**What you will do**
The required result is a line count: how many lines in this data hold the word "location". Give only that.

Items from a dataset:
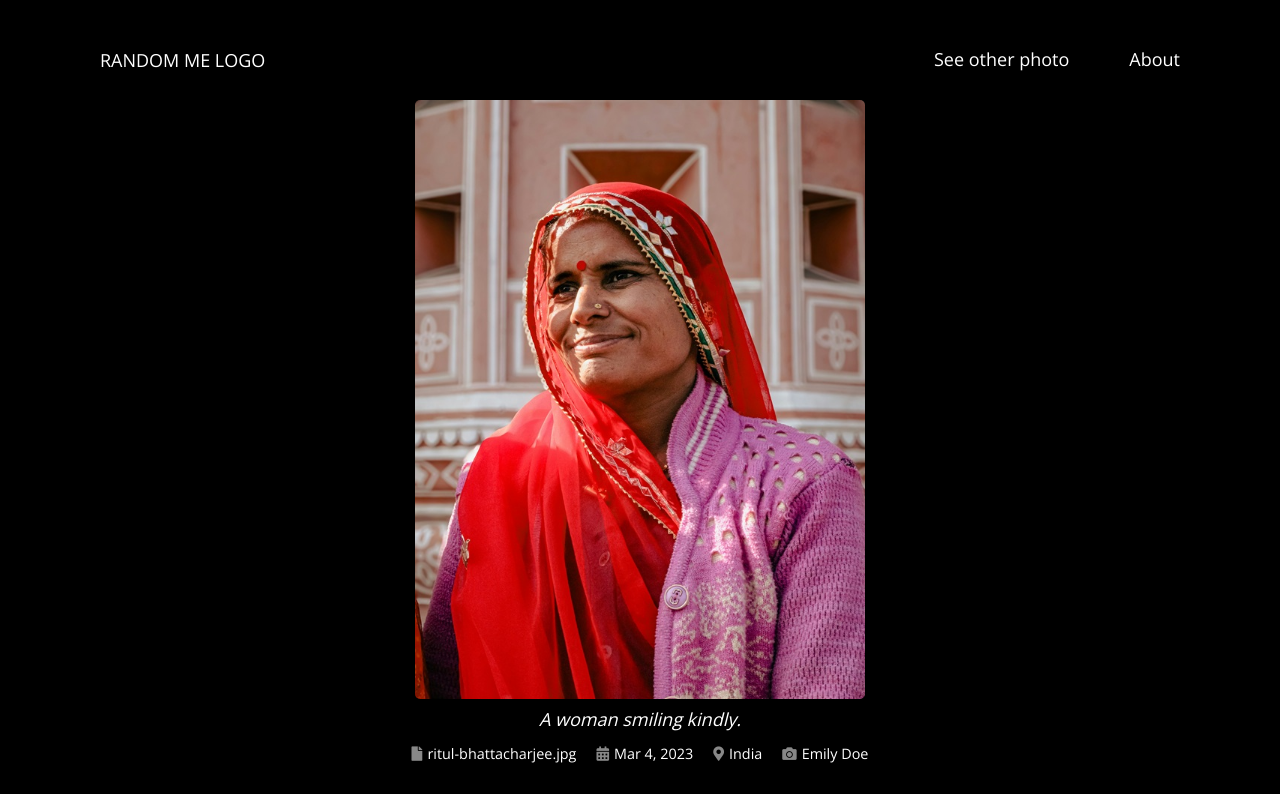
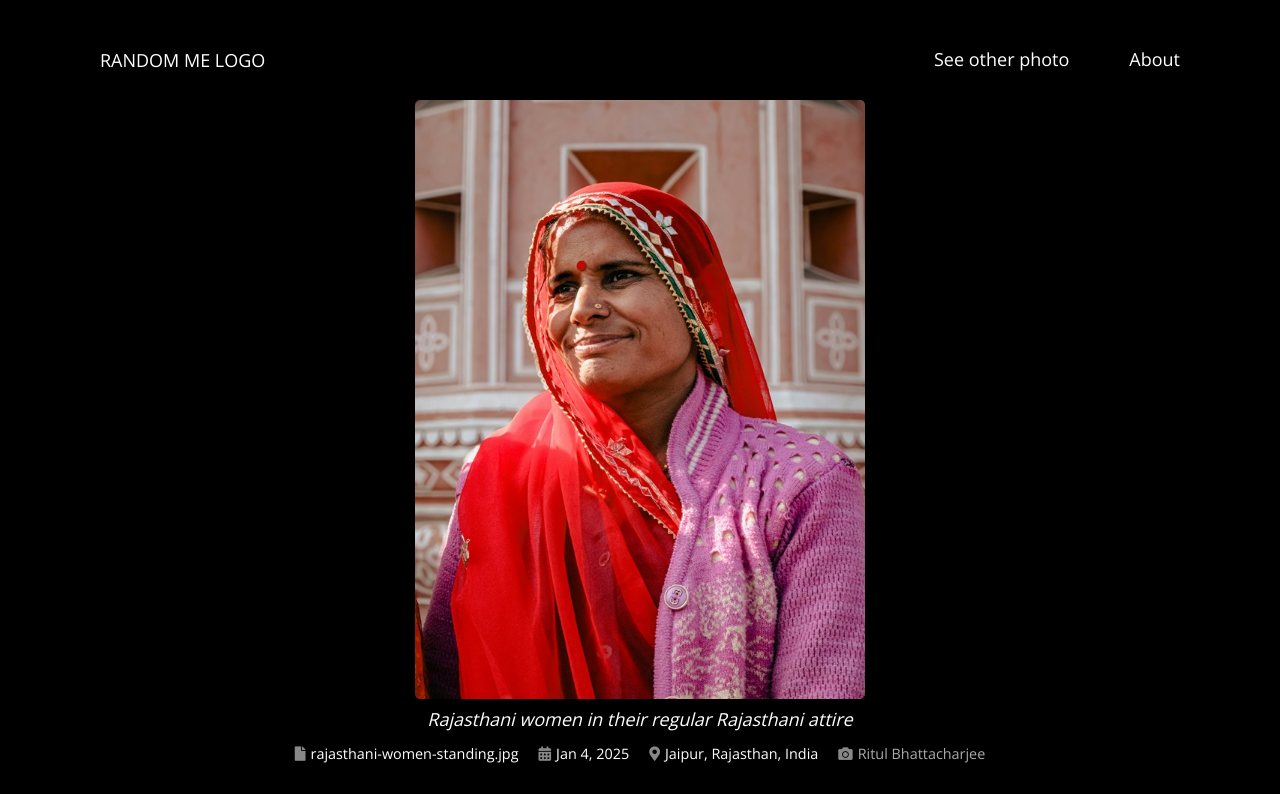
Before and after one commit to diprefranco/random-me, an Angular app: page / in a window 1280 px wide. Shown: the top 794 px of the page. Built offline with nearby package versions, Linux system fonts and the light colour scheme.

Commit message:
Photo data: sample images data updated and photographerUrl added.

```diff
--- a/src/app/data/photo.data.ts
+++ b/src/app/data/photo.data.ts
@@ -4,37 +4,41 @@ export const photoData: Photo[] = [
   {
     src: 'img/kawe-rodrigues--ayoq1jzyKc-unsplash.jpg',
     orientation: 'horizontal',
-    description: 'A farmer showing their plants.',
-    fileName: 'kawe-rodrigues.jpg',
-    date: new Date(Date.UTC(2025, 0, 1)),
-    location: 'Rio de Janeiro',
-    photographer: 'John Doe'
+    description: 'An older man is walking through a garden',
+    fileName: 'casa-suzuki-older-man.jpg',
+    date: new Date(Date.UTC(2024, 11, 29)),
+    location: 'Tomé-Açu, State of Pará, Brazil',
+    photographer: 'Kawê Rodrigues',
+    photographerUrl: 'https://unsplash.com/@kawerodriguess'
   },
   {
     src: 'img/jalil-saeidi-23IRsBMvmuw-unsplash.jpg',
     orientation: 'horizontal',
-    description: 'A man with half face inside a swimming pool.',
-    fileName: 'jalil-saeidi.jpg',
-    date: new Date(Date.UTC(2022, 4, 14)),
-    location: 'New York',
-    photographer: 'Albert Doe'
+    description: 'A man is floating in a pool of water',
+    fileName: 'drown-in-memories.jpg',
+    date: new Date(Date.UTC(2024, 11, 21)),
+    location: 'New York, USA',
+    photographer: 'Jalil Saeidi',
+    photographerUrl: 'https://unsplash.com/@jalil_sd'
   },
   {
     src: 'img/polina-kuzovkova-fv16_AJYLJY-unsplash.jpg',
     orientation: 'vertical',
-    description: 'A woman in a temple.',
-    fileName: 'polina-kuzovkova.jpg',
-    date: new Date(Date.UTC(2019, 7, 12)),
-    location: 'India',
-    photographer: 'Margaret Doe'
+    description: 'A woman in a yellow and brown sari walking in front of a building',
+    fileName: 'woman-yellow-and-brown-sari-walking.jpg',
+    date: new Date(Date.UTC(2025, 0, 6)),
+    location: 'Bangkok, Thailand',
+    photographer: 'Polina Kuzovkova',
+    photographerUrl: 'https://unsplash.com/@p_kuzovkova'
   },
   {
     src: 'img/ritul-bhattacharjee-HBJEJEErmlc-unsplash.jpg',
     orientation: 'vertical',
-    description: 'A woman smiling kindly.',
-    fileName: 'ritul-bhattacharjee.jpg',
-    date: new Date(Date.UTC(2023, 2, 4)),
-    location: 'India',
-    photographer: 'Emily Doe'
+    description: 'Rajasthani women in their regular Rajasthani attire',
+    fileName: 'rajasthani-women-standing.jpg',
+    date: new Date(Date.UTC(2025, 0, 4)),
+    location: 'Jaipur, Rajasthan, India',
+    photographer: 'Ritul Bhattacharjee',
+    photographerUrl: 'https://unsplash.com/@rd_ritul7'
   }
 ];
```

==

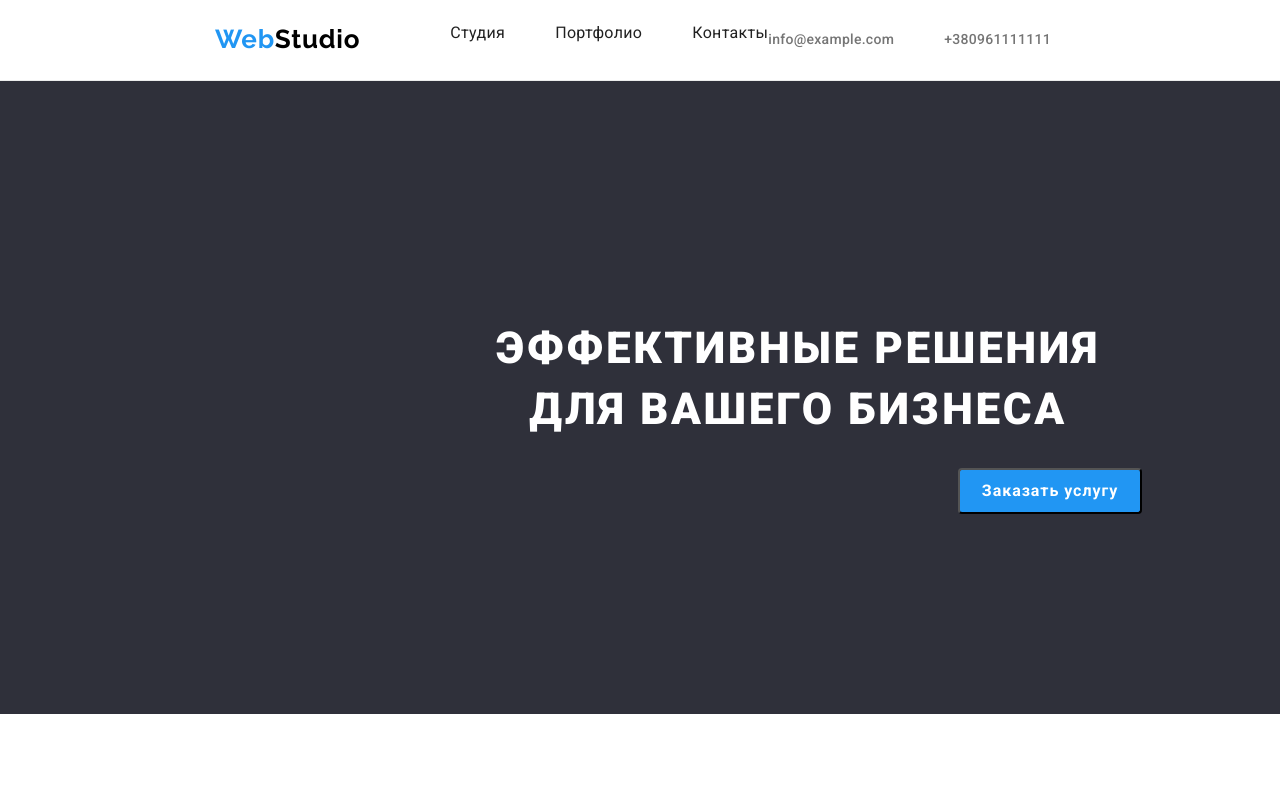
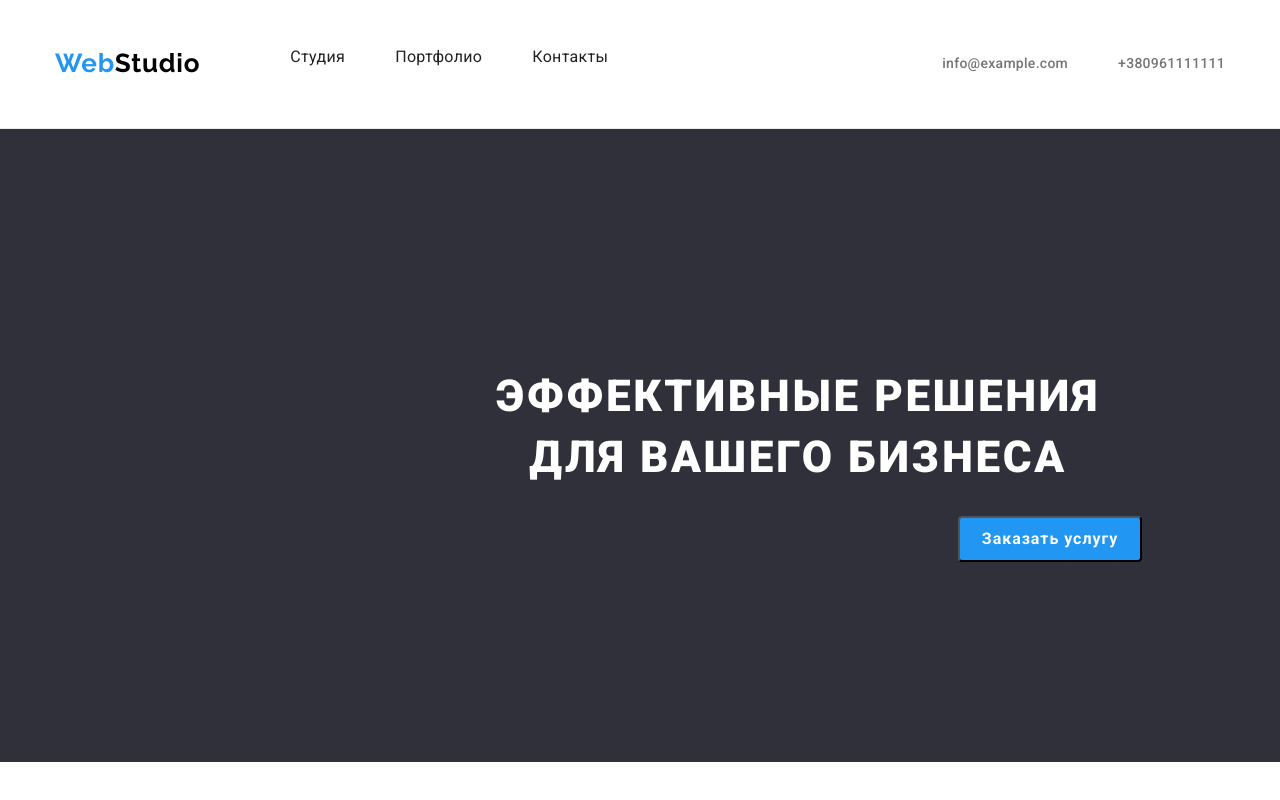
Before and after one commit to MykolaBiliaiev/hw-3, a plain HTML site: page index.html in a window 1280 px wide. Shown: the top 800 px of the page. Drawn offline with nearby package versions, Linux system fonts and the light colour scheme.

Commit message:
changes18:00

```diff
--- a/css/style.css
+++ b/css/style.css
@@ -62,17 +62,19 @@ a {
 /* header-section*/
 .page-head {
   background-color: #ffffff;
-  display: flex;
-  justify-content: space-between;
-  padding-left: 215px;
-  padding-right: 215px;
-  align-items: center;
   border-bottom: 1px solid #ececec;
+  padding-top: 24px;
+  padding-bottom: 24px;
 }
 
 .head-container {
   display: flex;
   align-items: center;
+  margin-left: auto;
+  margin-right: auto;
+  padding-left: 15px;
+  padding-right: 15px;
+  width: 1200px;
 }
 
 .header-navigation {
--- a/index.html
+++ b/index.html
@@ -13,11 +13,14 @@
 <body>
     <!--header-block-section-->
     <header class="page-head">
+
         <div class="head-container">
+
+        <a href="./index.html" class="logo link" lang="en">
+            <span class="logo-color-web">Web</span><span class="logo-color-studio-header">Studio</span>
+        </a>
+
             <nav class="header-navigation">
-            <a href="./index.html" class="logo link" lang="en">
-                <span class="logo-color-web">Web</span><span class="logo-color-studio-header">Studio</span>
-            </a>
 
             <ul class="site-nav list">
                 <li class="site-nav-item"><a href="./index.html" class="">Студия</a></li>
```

**Task answer**
8